- Your task
Write out every line below with no difference at all.

**** Available data

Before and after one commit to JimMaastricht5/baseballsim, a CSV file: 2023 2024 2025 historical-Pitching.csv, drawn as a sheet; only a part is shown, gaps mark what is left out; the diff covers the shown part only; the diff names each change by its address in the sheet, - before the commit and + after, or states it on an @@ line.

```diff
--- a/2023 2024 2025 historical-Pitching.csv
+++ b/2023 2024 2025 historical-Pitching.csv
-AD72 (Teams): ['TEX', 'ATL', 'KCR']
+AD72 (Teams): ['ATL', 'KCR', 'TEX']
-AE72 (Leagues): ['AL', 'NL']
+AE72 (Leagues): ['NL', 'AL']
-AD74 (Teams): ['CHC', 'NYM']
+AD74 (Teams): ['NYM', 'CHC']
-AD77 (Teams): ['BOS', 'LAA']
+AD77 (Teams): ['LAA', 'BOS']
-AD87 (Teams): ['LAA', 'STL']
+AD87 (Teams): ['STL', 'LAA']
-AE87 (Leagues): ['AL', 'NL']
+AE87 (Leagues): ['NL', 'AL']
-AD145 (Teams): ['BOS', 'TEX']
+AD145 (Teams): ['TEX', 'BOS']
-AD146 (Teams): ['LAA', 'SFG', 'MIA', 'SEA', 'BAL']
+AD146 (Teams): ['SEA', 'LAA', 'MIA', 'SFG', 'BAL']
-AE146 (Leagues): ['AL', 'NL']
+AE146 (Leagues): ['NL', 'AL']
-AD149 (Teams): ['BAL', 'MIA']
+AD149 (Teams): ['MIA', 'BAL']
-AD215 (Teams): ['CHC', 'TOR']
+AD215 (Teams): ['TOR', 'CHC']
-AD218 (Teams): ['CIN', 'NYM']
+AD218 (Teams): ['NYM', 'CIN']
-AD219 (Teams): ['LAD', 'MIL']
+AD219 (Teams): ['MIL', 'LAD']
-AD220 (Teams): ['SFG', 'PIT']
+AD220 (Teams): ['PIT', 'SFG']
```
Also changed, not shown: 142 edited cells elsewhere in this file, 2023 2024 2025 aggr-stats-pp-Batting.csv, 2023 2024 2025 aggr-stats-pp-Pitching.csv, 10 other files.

********

- Task answer
Before and after one commit to JimMaastricht5/baseballsim, a CSV file: 2023 2024 2025 historical-Pitching.csv, drawn as a sheet; only a part is shown, gaps mark what is left out; the diff covers the shown part only; the diff names each change by its address in the sheet, - before the commit and + after, or states it on an @@ line.

```diff
--- a/2023 2024 2025 historical-Pitching.csv
+++ b/2023 2024 2025 historical-Pitching.csv
-AD72 (Teams): ['TEX', 'ATL', 'KCR']
+AD72 (Teams): ['ATL', 'KCR', 'TEX']
-AE72 (Leagues): ['AL', 'NL']
+AE72 (Leagues): ['NL', 'AL']
-AD74 (Teams): ['CHC', 'NYM']
+AD74 (Teams): ['NYM', 'CHC']
-AD77 (Teams): ['BOS', 'LAA']
+AD77 (Teams): ['LAA', 'BOS']
-AD87 (Teams): ['LAA', 'STL']
+AD87 (Teams): ['STL', 'LAA']
-AE87 (Leagues): ['AL', 'NL']
+AE87 (Leagues): ['NL', 'AL']
-AD145 (Teams): ['BOS', 'TEX']
+AD145 (Teams): ['TEX', 'BOS']
-AD146 (Teams): ['LAA', 'SFG', 'MIA', 'SEA', 'BAL']
+AD146 (Teams): ['SEA', 'LAA', 'MIA', 'SFG', 'BAL']
-AE146 (Leagues): ['AL', 'NL']
+AE146 (Leagues): ['NL', 'AL']
-AD149 (Teams): ['BAL', 'MIA']
+AD149 (Teams): ['MIA', 'BAL']
-AD215 (Teams): ['CHC', 'TOR']
+AD215 (Teams): ['TOR', 'CHC']
-AD218 (Teams): ['CIN', 'NYM']
+AD218 (Teams): ['NYM', 'CIN']
-AD219 (Teams): ['LAD', 'MIL']
+AD219 (Teams): ['MIL', 'LAD']
-AD220 (Teams): ['SFG', 'PIT']
+AD220 (Teams): ['PIT', 'SFG']
```
Also changed, not shown: 142 edited cells elsewhere in this file, 2023 2024 2025 aggr-stats-pp-Batting.csv, 2023 2024 2025 aggr-stats-pp-Pitching.csv, 10 other files.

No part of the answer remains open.